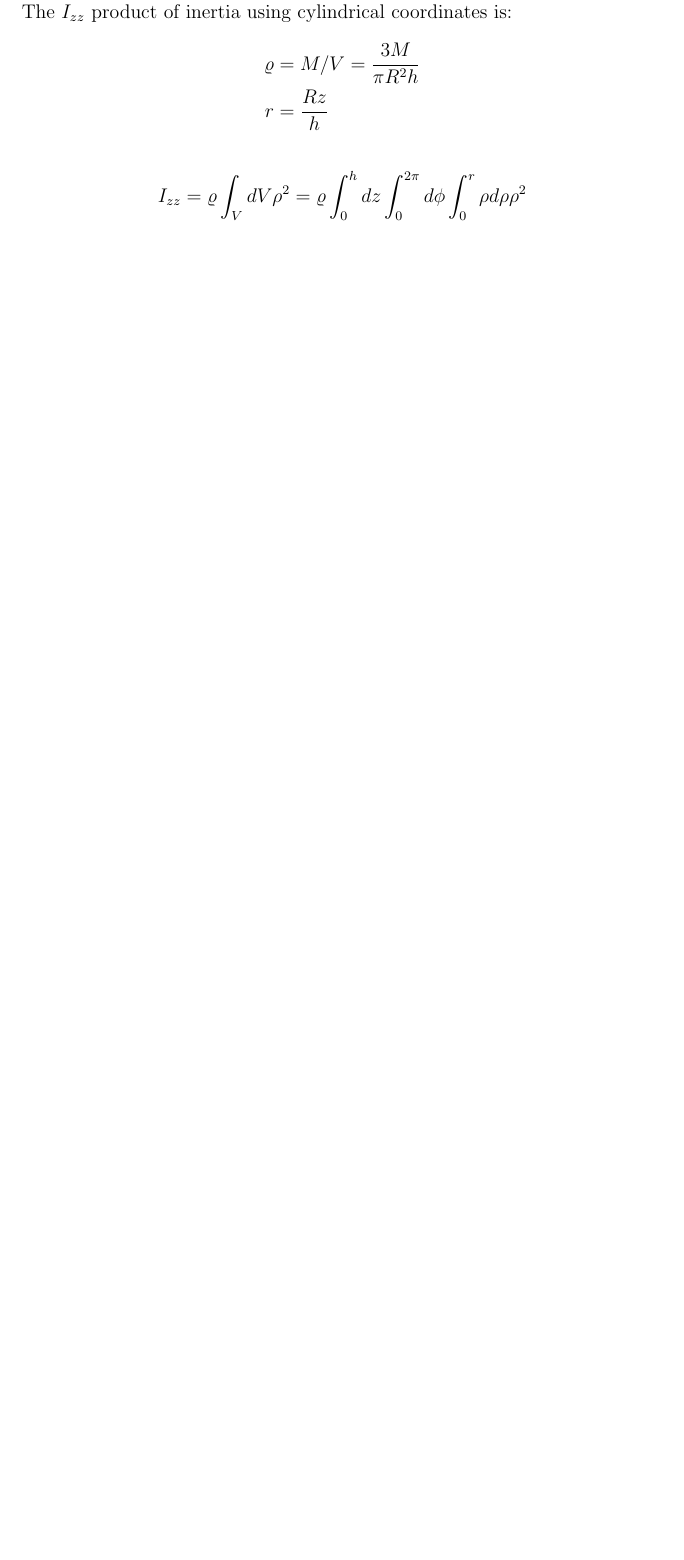
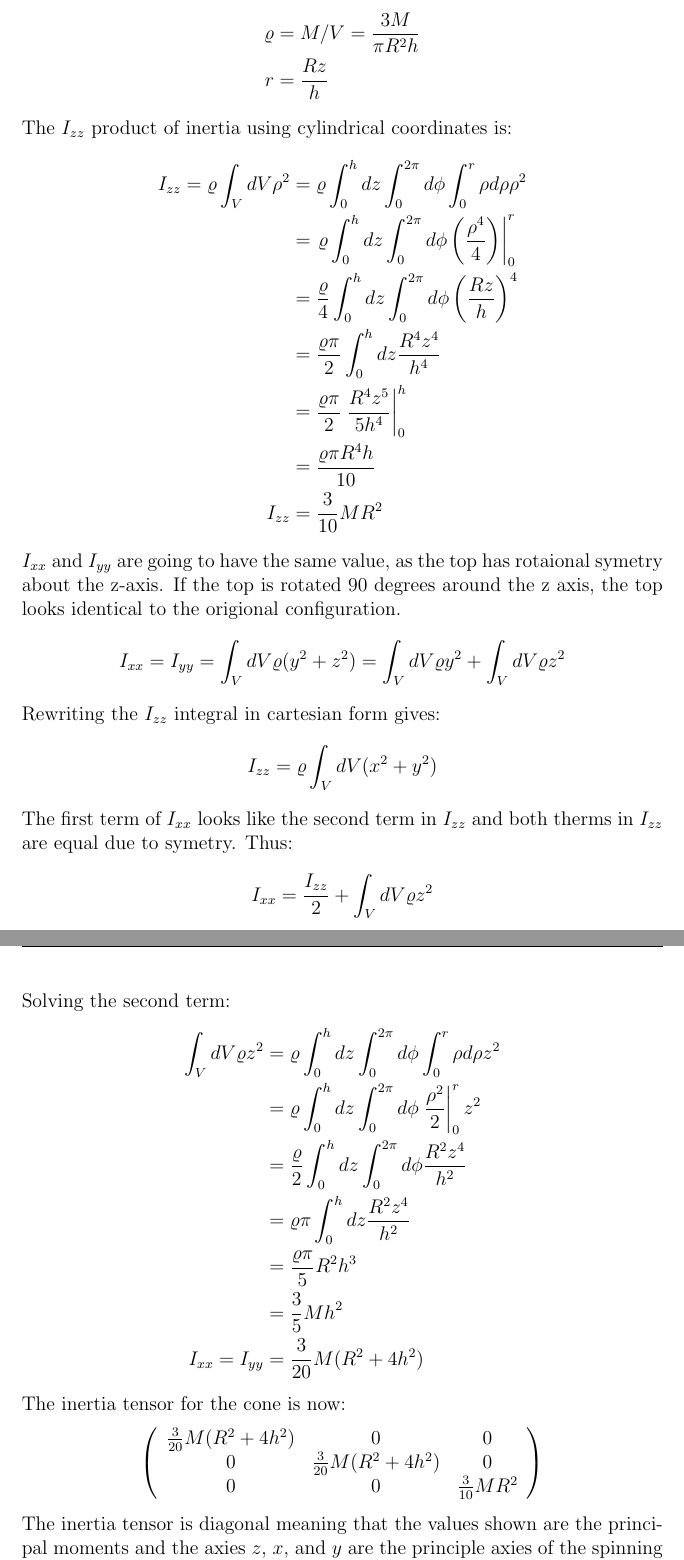
Before and after one commit to loomiss/Homework, a LaTeX document (SpinningTop/SpinningTop.tex): part of the page before the commit and two parts of pages 2 and 3 of 3 after it, the two joined at a grey line, cut so that both start at the same text, the shorter picture padded with empty space. Compiled offline with pdfLaTeX.

Commit message:
truely all of it now

```diff
--- a/SpinningTop/SpinningTop.tex
+++ b/SpinningTop/SpinningTop.tex
@@ -5,6 +5,8 @@
 \usepackage{amsmath}
 \usepackage{tikz}
 \usepackage{amsfonts}
+\usepackage{graphicx}
+\usepackage{float}
 \pagestyle{fancy}
 \lhead{Samuel Loomis}
 \setlength{\headheight}{15pt}
@@ -38,6 +40,5 @@ I_{zx} & I_{zy} & I_{zz} \end{array} \right)
 The spining top has axial symetry along its core, (upright $z$-axis), this property makes the off diagonal components of the inertia tensor all equal to 0.
 The diagonals:
 \\
-For this example, the top will be portrayed as a uniform density cone.
+For this example, the top will be portrayed as a uniform density cone.\\
 \\
-The $I_{zz}$ product of inertia using cylindrical coordinates is:
@@ -45,6 +52,46 @@ The $I_{zz}$ product of inertia using cylindrical coordinates is:
 \varrho&=M/V=\frac{3M}{\pi R^2h}\\
 r&=\frac{Rz}{h}
 \end{align*}
+The $I_{zz}$ product of inertia using cylindrical coordinates is:
 \begin{align*}
 I_{zz}=\varrho\int_{V}dV\rho^2&=\varrho\int_0^hdz\int_0^{2\pi}d\phi\int_0^r\rho d\rho\rho^2\\
-&=
+&=\left.\varrho\int_0^hdz\int_0^{2\pi}d\phi\left(\frac{\rho^4}{4}\right)\right|_0^r\\
+&=\frac{\varrho}{4}\int_0^hdz\int_0^{2\pi}d\phi\left(\frac{Rz}{h}\right)^4\\
+&=\frac{\varrho\pi}{2}\int_0^hdz\frac{R^4z^4}{h^4}\\
+&=\frac{\varrho\pi}{2}\left.\frac{R^4z^5}{5h^4}\right|_0^h\\
+&=\frac{\varrho\pi R^4h}{10}\\
+I_{zz}&=\frac{3}{10}MR^2
+\end{align*}
+$I_{xx}$ and $I_{yy}$ are going to have the same value, as the top has rotaional symetry about the z-axis.  If the top is rotated 90 degrees around the z axis, the top looks identical to the origional configuration.
+\begin{align*}
+I_{xx}=I_{yy}=\int_VdV\varrho(y^2+z^2)&=\int_VdV\varrho y^2+\int_VdV\varrho z^2
+\end{align*}
+Rewriting the $I_{zz}$ integral in cartesian form gives:
+\begin{align*}
+I_{zz}=\varrho\int_VdV(x^2+y^2)
+\end{align*}
+The first term of $I_{xx}$ looks like the second term in $I_{zz}$ and both therms in $I_{zz}$ are equal due to symetry.  Thus:
+\begin{align*}
+I_{xx}&=\frac{I_{zz}}{2}+\int_VdV\varrho z^2
+\end{align*}
+Solving the second term:
+\begin{align*}
+\int_VdV\varrho z^2&=\varrho\int_0^hdz\int_0^{2\pi}d\phi\int_0^r\rho d\rho z^2\\
+&=\varrho\int_0^hdz\int_0^{2\pi}d\phi\left.\frac{\rho^2}{2}\right|_0^rz^2\\
+&=\frac{\varrho}{2}\int_0^hdz\int_0^{2\pi}d\phi\frac{R^2z^4}{h^2}\\
+&=\varrho\pi\int_0^hdz\frac{R^2z^4}{h^2}\\
+&=\frac{\varrho\pi}{5}R^2h^3\\
+&=\frac{3}{5}Mh^2\\
+I_{xx}=I_{yy}&=\frac{3}{20}M(R^2+4h^2)
+\end{align*}
+The inertia tensor for the cone is now:
+\begin{align*}
+\left( \begin{array}{ccc}
+\frac{3}{20}M(R^2+4h^2) & 0 & 0\\
+0 & \frac{3}{20}M(R^2+4h^2) & 0\\
+0 & 0 & \frac{3}{10}MR^2 \end{array} \right)
+\end{align*}
+The inertia tensor is diagonal meaning that the values shown are the principal moments and the axies $z$, $x$, and $y$ are the principle axies of the spinning top. This means that if the top is spinning about one of these axies, the angular momentum will point in the same direction as the angular velocity.  This will be used later in calculating how the top precesses around the vertical axis.\\
+\\
+The kinetic energy of the spinning top is:
+\begin{align*}
```
Also changed, not shown: SpinningTop/SpinningTop.pdf, SpinningTop/SpinningTop.tex (14 more changed lines), 2 other files.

....................

**What the task requires**. Output nothing but the records above, word for word, with the pictures removed.

**Reply**.
Before and after one commit to loomiss/Homework, a LaTeX document (SpinningTop/SpinningTop.tex): part of the page before the commit and two parts of pages 2 and 3 of 3 after it, the two joined at a grey line, cut so that both start at the same text, the shorter picture padded with empty space. Compiled offline with pdfLaTeX.

Commit message:
truely all of it now

```diff
--- a/SpinningTop/SpinningTop.tex
+++ b/SpinningTop/SpinningTop.tex
@@ -5,6 +5,8 @@
 \usepackage{amsmath}
 \usepackage{tikz}
 \usepackage{amsfonts}
+\usepackage{graphicx}
+\usepackage{float}
 \pagestyle{fancy}
 \lhead{Samuel Loomis}
 \setlength{\headheight}{15pt}
@@ -38,6 +40,5 @@ I_{zx} & I_{zy} & I_{zz} \end{array} \right)
 The spining top has axial symetry along its core, (upright $z$-axis), this property makes the off diagonal components of the inertia tensor all equal to 0.
 The diagonals:
 \\
-For this example, the top will be portrayed as a uniform density cone.
+For this example, the top will be portrayed as a uniform density cone.\\
 \\
-The $I_{zz}$ product of inertia using cylindrical coordinates is:
@@ -45,6 +52,46 @@ The $I_{zz}$ product of inertia using cylindrical coordinates is:
 \varrho&=M/V=\frac{3M}{\pi R^2h}\\
 r&=\frac{Rz}{h}
 \end{align*}
+The $I_{zz}$ product of inertia using cylindrical coordinates is:
 \begin{align*}
 I_{zz}=\varrho\int_{V}dV\rho^2&=\varrho\int_0^hdz\int_0^{2\pi}d\phi\int_0^r\rho d\rho\rho^2\\
-&=
+&=\left.\varrho\int_0^hdz\int_0^{2\pi}d\phi\left(\frac{\rho^4}{4}\right)\right|_0^r\\
+&=\frac{\varrho}{4}\int_0^hdz\int_0^{2\pi}d\phi\left(\frac{Rz}{h}\right)^4\\
+&=\frac{\varrho\pi}{2}\int_0^hdz\frac{R^4z^4}{h^4}\\
+&=\frac{\varrho\pi}{2}\left.\frac{R^4z^5}{5h^4}\right|_0^h\\
+&=\frac{\varrho\pi R^4h}{10}\\
+I_{zz}&=\frac{3}{10}MR^2
+\end{align*}
+$I_{xx}$ and $I_{yy}$ are going to have the same value, as the top has rotaional symetry about the z-axis.  If the top is rotated 90 degrees around the z axis, the top looks identical to the origional configuration.
+\begin{align*}
+I_{xx}=I_{yy}=\int_VdV\varrho(y^2+z^2)&=\int_VdV\varrho y^2+\int_VdV\varrho z^2
+\end{align*}
+Rewriting the $I_{zz}$ integral in cartesian form gives:
+\begin{align*}
+I_{zz}=\varrho\int_VdV(x^2+y^2)
+\end{align*}
+The first term of $I_{xx}$ looks like the second term in $I_{zz}$ and both therms in $I_{zz}$ are equal due to symetry.  Thus:
+\begin{align*}
+I_{xx}&=\frac{I_{zz}}{2}+\int_VdV\varrho z^2
+\end{align*}
+Solving the second term:
+\begin{align*}
+\int_VdV\varrho z^2&=\varrho\int_0^hdz\int_0^{2\pi}d\phi\int_0^r\rho d\rho z^2\\
+&=\varrho\int_0^hdz\int_0^{2\pi}d\phi\left.\frac{\rho^2}{2}\right|_0^rz^2\\
+&=\frac{\varrho}{2}\int_0^hdz\int_0^{2\pi}d\phi\frac{R^2z^4}{h^2}\\
+&=\varrho\pi\int_0^hdz\frac{R^2z^4}{h^2}\\
+&=\frac{\varrho\pi}{5}R^2h^3\\
+&=\frac{3}{5}Mh^2\\
+I_{xx}=I_{yy}&=\frac{3}{20}M(R^2+4h^2)
+\end{align*}
+The inertia tensor for the cone is now:
+\begin{align*}
+\left( \begin{array}{ccc}
+\frac{3}{20}M(R^2+4h^2) & 0 & 0\\
+0 & \frac{3}{20}M(R^2+4h^2) & 0\\
+0 & 0 & \frac{3}{10}MR^2 \end{array} \right)
+\end{align*}
+The inertia tensor is diagonal meaning that the values shown are the principal moments and the axies $z$, $x$, and $y$ are the principle axies of the spinning top. This means that if the top is spinning about one of these axies, the angular momentum will point in the same direction as the angular velocity.  This will be used later in calculating how the top precesses around the vertical axis.\\
+\\
+The kinetic energy of the spinning top is:
+\begin{align*}
```
Also changed, not shown: SpinningTop/SpinningTop.pdf, SpinningTop/SpinningTop.tex (14 more changed lines), 2 other files.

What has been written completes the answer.